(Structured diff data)
□ □ □ □ □

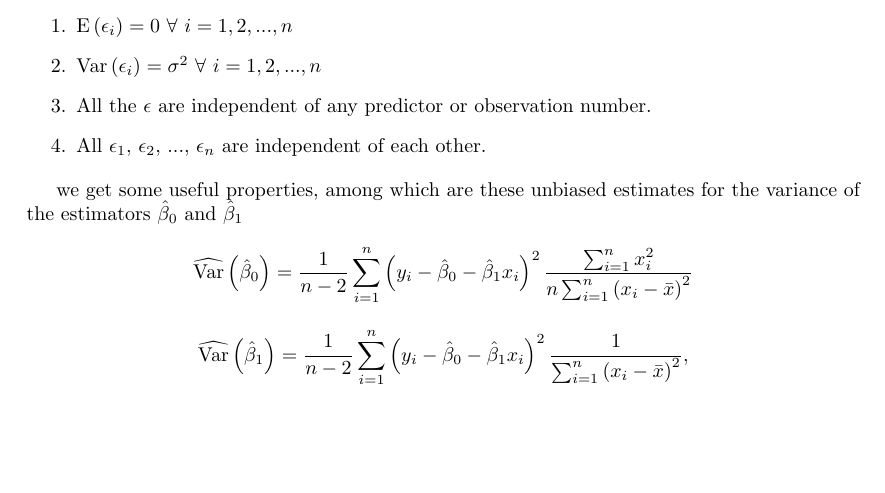
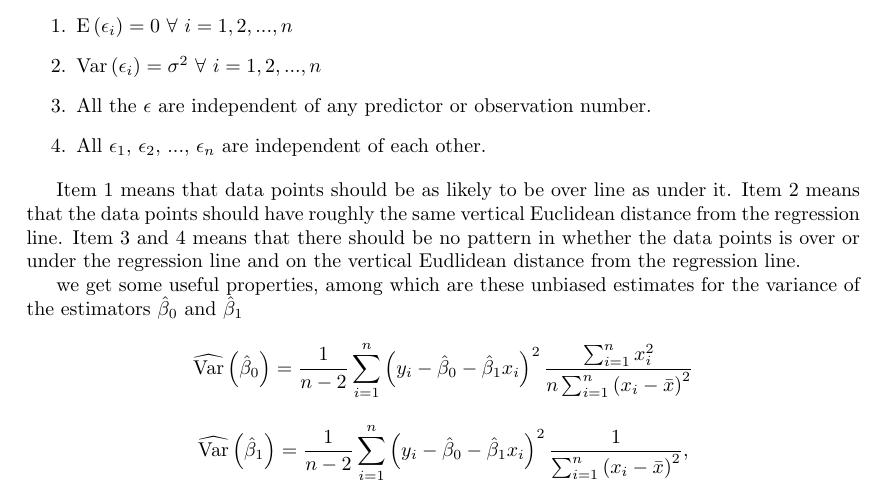
Before and after one commit to elonus/Bacheloroppgave, a LaTeX paper (bachelor.tex): part of page 5 of 11, cut so that both start at the same text, the shorter picture padded with empty space. Compiled offline with pdfLaTeX.

Commit message:
La til kommentarer på antagelsene for model based regression

```diff
--- a/bachelor.tex
+++ b/bachelor.tex
@@ -335,6 +335,13 @@ Under the following conditions:
 \item All the \(\epsilon\) are independent of any predictor or observation number.
 \item All \(\epsilon_1\), \(\epsilon_2\), ..., \(\epsilon_n\) are independent of each other.
 \end{enumerate}
+
+Item 1 means that data points should be as likely to be over line as under it.
+Item 2 means that the data points should have roughly the same vertical
+Euclidean distance from the regression line.
+Item 3 and 4 means that there should be no pattern in whether the data points is over
+or under the regression line and on the vertical Eudlidean distance from the
+regression line.
 
 we get some useful properties, among which are these unbiased estimates for the
 variance of the estimators \(\hat{\beta}_0\) and \(\hat{\beta}_1\)
```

□ □ □ □ □

Exercise directions -
A verbatim printout of the entries above is expected, free of pictures.

Problem solution -
Before and after one commit to elonus/Bacheloroppgave, a LaTeX paper (bachelor.tex): part of page 5 of 11, cut so that both start at the same text, the shorter picture padded with empty space. Compiled offline with pdfLaTeX.

Commit message:
La til kommentarer på antagelsene for model based regression

```diff
--- a/bachelor.tex
+++ b/bachelor.tex
@@ -335,6 +335,13 @@ Under the following conditions:
 \item All the \(\epsilon\) are independent of any predictor or observation number.
 \item All \(\epsilon_1\), \(\epsilon_2\), ..., \(\epsilon_n\) are independent of each other.
 \end{enumerate}
+
+Item 1 means that data points should be as likely to be over line as under it.
+Item 2 means that the data points should have roughly the same vertical
+Euclidean distance from the regression line.
+Item 3 and 4 means that there should be no pattern in whether the data points is over
+or under the regression line and on the vertical Eudlidean distance from the
+regression line.
 
 we get some useful properties, among which are these unbiased estimates for the
 variance of the estimators \(\hat{\beta}_0\) and \(\hat{\beta}_1\)
```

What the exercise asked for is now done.